> Problem details: Check every line of the entries below for "start", and copy the lines that have it.

> Records to use:

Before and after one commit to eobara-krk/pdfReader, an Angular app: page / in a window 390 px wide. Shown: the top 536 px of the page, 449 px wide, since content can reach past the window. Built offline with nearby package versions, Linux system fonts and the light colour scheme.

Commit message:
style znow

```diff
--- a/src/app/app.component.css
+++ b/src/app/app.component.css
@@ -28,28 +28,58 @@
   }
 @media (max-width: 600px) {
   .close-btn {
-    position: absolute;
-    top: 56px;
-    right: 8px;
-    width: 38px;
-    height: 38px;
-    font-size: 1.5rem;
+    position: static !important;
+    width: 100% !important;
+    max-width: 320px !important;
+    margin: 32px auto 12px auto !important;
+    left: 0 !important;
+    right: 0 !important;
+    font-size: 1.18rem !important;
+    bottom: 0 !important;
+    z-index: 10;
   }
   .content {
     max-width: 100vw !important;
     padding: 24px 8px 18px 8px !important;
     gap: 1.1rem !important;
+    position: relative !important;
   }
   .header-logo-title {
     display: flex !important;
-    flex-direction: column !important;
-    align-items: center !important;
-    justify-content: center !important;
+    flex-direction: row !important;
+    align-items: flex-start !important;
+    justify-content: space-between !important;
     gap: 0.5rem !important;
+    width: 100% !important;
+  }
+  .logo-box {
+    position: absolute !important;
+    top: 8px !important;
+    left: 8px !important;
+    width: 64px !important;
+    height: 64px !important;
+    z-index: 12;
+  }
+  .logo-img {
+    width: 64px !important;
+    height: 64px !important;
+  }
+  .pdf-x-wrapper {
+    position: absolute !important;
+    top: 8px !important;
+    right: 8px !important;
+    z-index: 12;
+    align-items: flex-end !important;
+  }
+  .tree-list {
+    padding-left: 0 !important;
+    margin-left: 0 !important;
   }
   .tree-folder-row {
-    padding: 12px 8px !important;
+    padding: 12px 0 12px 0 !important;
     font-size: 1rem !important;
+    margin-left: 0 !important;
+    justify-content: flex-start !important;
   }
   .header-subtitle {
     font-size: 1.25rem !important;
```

> Response box:
+    align-items: flex-start !important;
+    justify-content: flex-start !important;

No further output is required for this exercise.